The safest way to ...
The sweep function will send all coins related to the imported private key(s) to a new address (from the deterministic wallet). After sweeping, the private key is no longer capable of spending coins.
There is no need to "import" the private key in advance.
Mind that you need to pay a fee for the sweeping transaction (which is very little).
WARNING: While this answer may be a solution to the issue in the question, it involves exposing your wallet seed to a tool on the internet.
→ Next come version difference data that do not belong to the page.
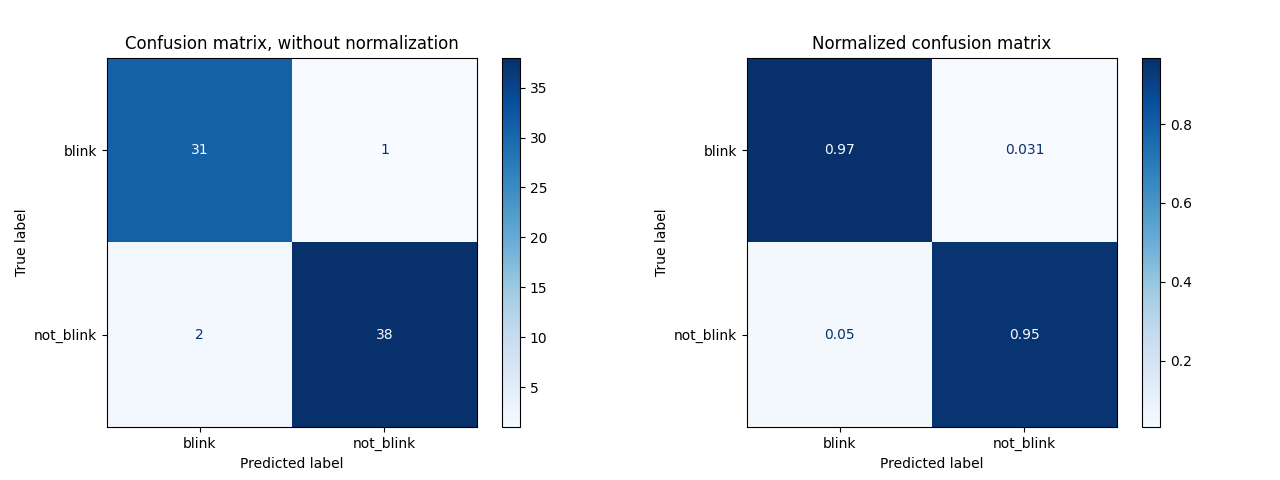
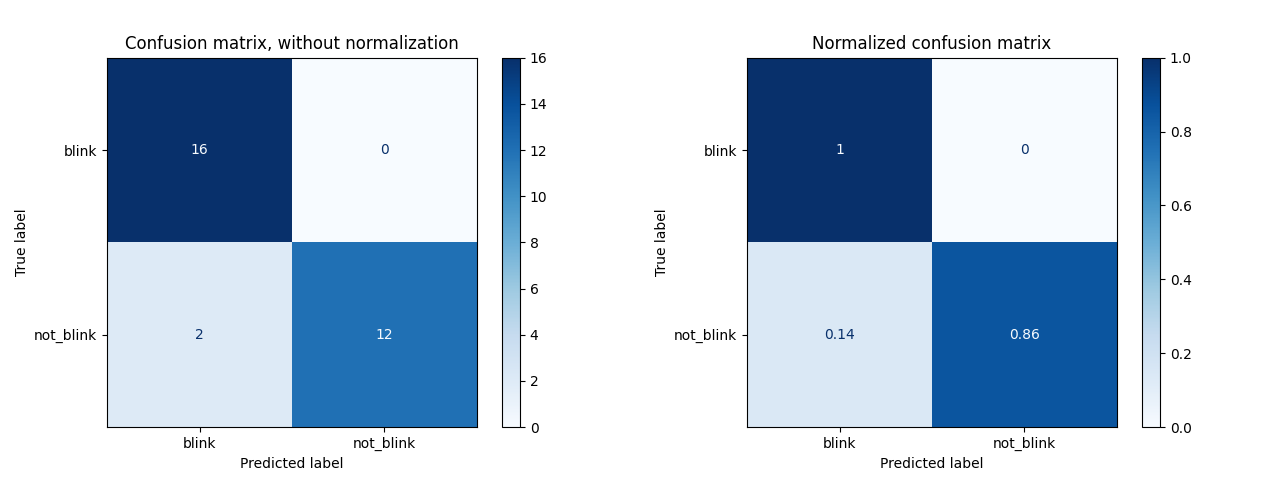
updated confusion matix figures

diff --git a/szakdolgozat/chapters/3_gestures.tex b/szakdolgozat/chapters/3_gestures.tex
@@ -139,14 +139,13 @@ A betanított modell teljesítményének mérésére két módszert kívánok al
 
 A \textit{$k$-hajtásos Cross-Validation} technika a mintát $k$ egyenlő részre osztja, majd egy ciklussal végigmegy a $k$-kon: a minta $k-1$ részével tanítja a modellt, majd a maradékon pedig ellenőrzi és kiértékeli az így beatanított modell teljesítményét. Így $k$ darab eredményt kapunk, melyet átlagából következtethetéseket vonhatunk le a modell teljesítményéről.
 
-Például a \textit{Symbol}-hoz készített három osztállyal rendelkező 348 elemű adatkészletem 70\%-os (243 db) tanítómintájára, $k=5$ hajtással elvégzett \textit{Cross-Validation} teljesítménymérése a következő:
+Például a \textit{Symbol}-hoz készített három osztállyal rendelkező 60 elemű adatkészletem 70\%-os (42 db) tanítómintájára, $k=4$ hajtással elvégzett \textit{Cross-Validation} teljesítménymérése a következő:
 \begin{align*}
-	k_1 &= 0.9388\\
-	k_2 &= 0.9796\\
-	k_3 &= 0.9592\\
-	k_4 &= 0.9167\\
-	k_5 &= 0.9792\\
-	\bar{k} &= 0.9547
+	k_1 &= 1.0000\\
+	k_2 &= 0.9091\\
+	k_3 &= 1.0000\\
+	k_4 &= 0.9000\\
+	\bar{k} &= 0.9523
 \end{align*}
 Ahol $\bar{k}$ a minta átlaga.\\
 Az eredményekhez érdemes hibát is számolni, majd segítségével konfidencia intervallumot megadni. Legyen például a konfidenciaintervallum 95\%-os és a hibát Standard hibaként tekintsük.
@@ -154,20 +153,20 @@ Az eredményekhez érdemes hibát is számolni, majd segítségével konfidencia
 	\boldsymbol{CI}(95) = m (+/-) 1.96 \cdot \frac{s}{\sqrt[]{n}}
 \end{align*}
 Ahol $m$ a minta átlaga, $s$ a szórás, $n$ pedig a minta darabszáma.\\
-Az eredmények alapján a betanított modellünk $95.47 (+/- 2.12)$\%-os pontossággal rendelkezik, vagyis ennyi valószínűséggel hoz helyes döntéseket. Hogy megvizsgáljuk, hogy mely esetekben téved a modellünk egy másik teljesítménymérő módszer segítségére lesz szükségünk, a \textit{Confusion Matrix} ábrázolásra.
+Az eredmények alapján a betanított modellünk $95.23 (+/- 4.69)$\%-os pontossággal rendelkezik, vagyis ennyi valószínűséggel hoz helyes döntéseket. Hogy megvizsgáljuk, hogy mely esetekben téved a modellünk egy másik teljesítménymérő módszer segítségére lesz szükségünk, a \textit{Confusion Matrix} ábrázolásra.
 
 \SubSection{Confusion Matrix}
 
 \begin{figure}[h]
 \centering
-\includegraphics[width=\textwidth]{images/confusion_m.png}
+\includegraphics[width=\textwidth]{images/symbol_confusion.png}
 \caption{\textit{Confusion Matrix}-ok a \textit{Symbol} adatkészletre}
 \label{fig:confusionm}
 \end{figure}
 
 A teljesítménymérésnek egy másik módja lehet az úgynevezett \textit{Confusion Matrix} módszer. Segítségével meg lehet figyelni a helyes és hibás döntések eloszlását egy mátrix formájában.\cite{koesmarno2019class}
 A már betanított modellünket a teszt adatkészlettel ellenőriztetjük, majd az eredmények alapján megszerkeszthetjük a mátrixunkat. Két fajta eredmény keletkezhet minden osztályban: Helyes becslés és hibás becslés. Mátrix soraiban az adatkészletben szerepő osztályok találhatók, míg oszlopaiban a becslések. Az általános \textit{Confusion Matrix} főátlójában a helyes becslések eloszlása figyelhető meg. Az átló alatti és feletti részeken pedig a hibás becslések, vagyis a hibás reosztályozások számai. A mátrixból jól leolvasható, hogy mely osztályokat kever össze az adott modell. A normalizált mátrix csupán arra szolgál, hogy nagy mennyiségű adatok mellett is jól kiolvashatóak legyenek az egyes osztályokra hozott becslések mértékei.
-A \ref{fig:confusionm} ábrán megfigyelhető a \textit{Symbol} adatkészletre betanított modell, teszt mintahalmazzal való ellenőrzése \textit{Confusion Matrix} ábrázolással. Megfigyelhető, hogy milyen esetekben hozott hibás döntést a modellünk.
+A \ref{fig:confusionm} ábrán megfigyelhető a \textit{Symbol} adatkészletre betanított modell, teszt mintahalmazzal való ellenőrzése \textit{Confusion Matrix} ábrázolással. Megfigyelhető, hogy milyen esetekben hozott hibás döntést a modellünk. Az adatkészlet 30\%-át (18 db minta) a betanított modell nem ismeri, így ezt tekinthetjük számára teljesen új bemenetnek. Jól látható, hogy a validálás során a modell csupán csak egy esetben tévedett, egy \textit{Omikron} gesztus helyett \textit{Gamma} gesztust feltételezett.
 
 \Section{Kontrollpontok és vektorok számítása}
 
@@ -267,7 +266,7 @@ A kapott kép dimenzióit skálázással tovább csökkenthetjük egy bizonyos p
 
 Amint rendelkezésünkre állnak a kapott adatok, jellegvektort formálhatunk belőlük a következő módon: A $16\times16$ felbontású képet kinyújtjuk és az irányvektorok csoportjaival is hasonlóképpen járunk el. A kapott listákat pedig konkatenáljuk, vagyis egymás után fűzzük őket. Így egy 306 hosszúságú jellegvektort kapunk, melyben benne vannak a kép intenzitásértékei és a mozdulatot leíró részvektortér adatai is. A jellegvektor segítségével ezután a betanított modellünk osztályozza a gesztust.
 
-A \textit{Blink} detektálásához egy bináris osztályozóra lesz szükségünk. A bináris osztályozók két osztályt ismernek, esetünkben az igaz érték jelenti majd a \textit{Blink} gesztust, a hamis érték pedig az olyan gesztusokat, amelyek nagy valószínűséggel nem \textit{Blink}-ek. A modell betanításához egy sor \textit{Blink}-et kellett rögzítenem, a hamis osztály adatainak gyűjtésénél pedig elindítottam a programot és próbáltam olyan mozdulatokat végrehajtani a kamera előtt, melyeket egy prezentáció alkalmával a prezentáló személy is leadna. Ilyenek a magyarázó mozgás, a mutogatás, gesztikulálás. Egy \textit{Blink} és egy másik mozdulat képei a \ref{fig:blinkvsnotblink} ábrán figyelhetők meg. Amint rendelkezésre állt a kívánt adatmennyiség, a rögzítést leállítottam és a kapott adatkészlettel betanítottam az osztályozó modellt.
+A \textit{Blink} detektálásához egy bináris osztályozóra lesz szükségünk. A bináris osztályozók két osztályt ismernek, esetünkben az igaz érték jelenti majd a \textit{Blink} gesztust, a hamis érték pedig az olyan gesztusokat, amelyek nagy valószínűséggel nem \textit{Blink}-ek. A modell betanításához egy sor \textit{Blink}-et kellett rögzítenem, a hamis osztály adatainak gyűjtésénél pedig elindítottam a programot és próbáltam olyan mozdulatokat végrehajtani a kamera előtt, melyeket egy prezentáció alkalmával a prezentáló személy is leadna. Ilyenek a magyarázó mozgás, a mutogatás, gesztikulálás. Egy \textit{Blink} és egy másik mozdulat képei a \ref{fig:blinkvsnotblink} ábrán figyelhetők meg. Amint rendelkezésre állt a kívánt adatmennyiség, a rögzítést leállítottam és a kapott adatkészlettel betanítottam az osztályozó modellt. Az gesztushoz tartozó adatkészlet 150 darab mintát tartalmaz, 75 darab \textit{Blink} és további 75 darab \textit{Blink}-től eltérő mozdulat adatait. A \ref{fig:blinkconfusion} ábrán megfigyelhető a 30 darabos teszt adatkészlettel validált betanított modellünk \textit{Confusion Matrix}-a.
 \begin{figure}[h]
 \centering
 \includegraphics[width=\textwidth]{images/blink_confusion.png}
@@ -334,7 +333,7 @@ Amennyiben a két pont iránya teljesen ellentétes, akkor a kapott érték a nu
 
 A prezentáló személy bizonyos mozdulatokat elvégezve további funkciókat érhet el. Az ilyen gesztusok egy fajtája általában a magyarázó mozgástól eltérőek, bizonyos pályákat követnek. Ilyen mozdulatok lehetnek például egy kör, vagy egy L betű, vagy különféle minták rajzolása levegőbe. Az egyes mozdulatok hasonló mintázatot követnek.
 
-A dolgozat programjához mellékelt \textit{Symbol} adatkészlet három gesztus adatait tartalmazza. A három mozdulat a következő neveket kapta:
+A dolgozat programjához mellékelt \textit{Symbol} adatkészlet három gesztus adatait tartalmazza, gesztusonként 20-20 tanítómintával. A három mozdulat a következő neveket kapta:
 \begin{itemize}
 	\item \textit{Gamma}
 	\item \textit{Omikron}
@@ -365,7 +364,7 @@ A vászon frissítése két módszerrel történik. Az elmozdulás értékek egy
 
 A felismerés pillanatát feltételekhez kell kötnünk. A mozdulat rajzolatának végső formája akkor alakul ki, amikor a felhasználó befejezte az adott mozdulatot. Ilyen esetben a videófolyamon nem figyelhető meg további mozgás. Az időzítés egyik feltétele mindenképpen a mozgás hiányának kell lennie. Ez többféleképpen is megfigyelhető, vizsgálhatjuk a globális eredővektorunkat is, vagy a \textit{Hőtérkép} segítségével meghatározott csoportok számát is figyelembe vehetjük. Mivel a mintázat rajzolásához is a vektorok összetartozó csoportját használtuk fel, az időzítés egyik feltételének a vektorcsoportok hiányát szabhatjuk meg. Egy másik feltétel a rajzolat aktuális állapotára vonatkozhat. Figyelembe vehetjük a vonalhosszat is, vagyis egy bizonyos vonalhossz alatt nem végeznénk el az osztályozási becslést. Ezen két feltétel biztosítja, hogy az osztályozási művelet végrehajtása a megfelelő pillanatban történjen, elkerülve a felesleges számításokat, hibás becsléseket.
 
-Mielőtt a gesztust reprezentáló képről döntene a modellünk, egy előfeldolgozási lépést kell végrehajtanunk rajta. A gesztus képe nem fogja betölteni a teljes vásznat, így sok felesleges értéket fog tartalmazni. Ennek kiküszöbölésére ki kell vágnunk a gesztus rajzolt képét és egy előre meghatározott felbontásra kell konvertálnunk. Tapasztalati alapokon a 11 $\times$ 15 -ös felbontás megfelelőnek tűnik, így minden egyes kivágott képet ilyen felbontásra kell alakítanunk. Ezen előfeldolgozási lépés elősegíti, hogy a betanított modellunket különböző rácsfelbontások és képarányok mellett is használni tudjuk, ugyanis a jellegvektorok mérete minden esetben azonos lesz.
+Mielőtt a gesztust reprezentáló képről döntene a modellünk, egy előfeldolgozási lépést kell végrehajtanunk rajta. A gesztus képe nem fogja betölteni a teljes vásznat, így sok felesleges értéket fog tartalmazni. Ennek kiküszöbölésére ki kell vágnunk a gesztus rajzolt képét és egy előre meghatározott felbontásra kell konvertálnunk. Tapasztalati alapokon a $11\times 15$-ös felbontás megfelelőnek tűnik, így minden egyes kivágott képet ilyen felbontásra kell alakítanunk. Ezen előfeldolgozási lépés elősegíti, hogy a betanított modellunket különböző rácsfelbontások és képarányok mellett is használni tudjuk, ugyanis a jellegvektorok mérete minden esetben azonos lesz.
 
 \begin{figure}[h]
 \centering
Please be very careful when doing this, since
...just DON'T DO IT!
You probably don't know the guy behind the web page well enough to trust them with your precious bitcoins.
Even if you do, the site may have ...
After lots of suffering I managed to do it. Very unfortunately mycelium does not even support importing their old keys.
Fortunately they provide a backuputil which converts the private key in their format into WIF (Wallet Import Format): https://github.com/mycelium-com/wallet/tree/master/backuputil
I takes some effort to built this tool but afterwards you ...
go to help-> debug window -> console
walletpassphrase "your walletpassphrase here" 60, to unlock the wallet if its encrypted.
dumpwallet "filename", will crate a plain text file in same directory where your wallet .dat file is form which you can get your xprv.
walletlock, to lock your wallet
Don't forger to erase the file after you get the ...
I closed my Exodus account for the same reason. The worst case was with Bitcoin with a $200 transfer fee! Of course it goes to the miners, but Exodus doesn't allow you to reduce it. Exodus makes their money by taking a % on exchanges.
I found BitcoinCore the most economical for Bitcoin. You can set the transaction fee as low as you like. Since I am just ...
The entire process is as follows: (these instructions are correct for Electrum v3.0.6)
Install Electrum. The installation methods vary but, the official download is here. On some varieties of Linux it is in the default distro repository.
Choose Automatically Connect and click on Next.
Name your wallet if you like or accept the default and ...
First, confirm that you did indeed receive a private key. On Bitcoin mainnet, private keys are almost always distributed in a format that starts with either a K or an L (capitalized in either case) and are usually 52 alphanumeric characters long. Here's an example:
If you instead received a code ...
When switching wallet providers/programs, the safest option is to usually just send the BTC to the addresses provided by the new system (after you have made a backup of the mnemonic phrase/keys for the new wallet).
Although standards compliant wallets should be able to accept each other's seed phrases, a wallet restoration process is an inherent weak point ...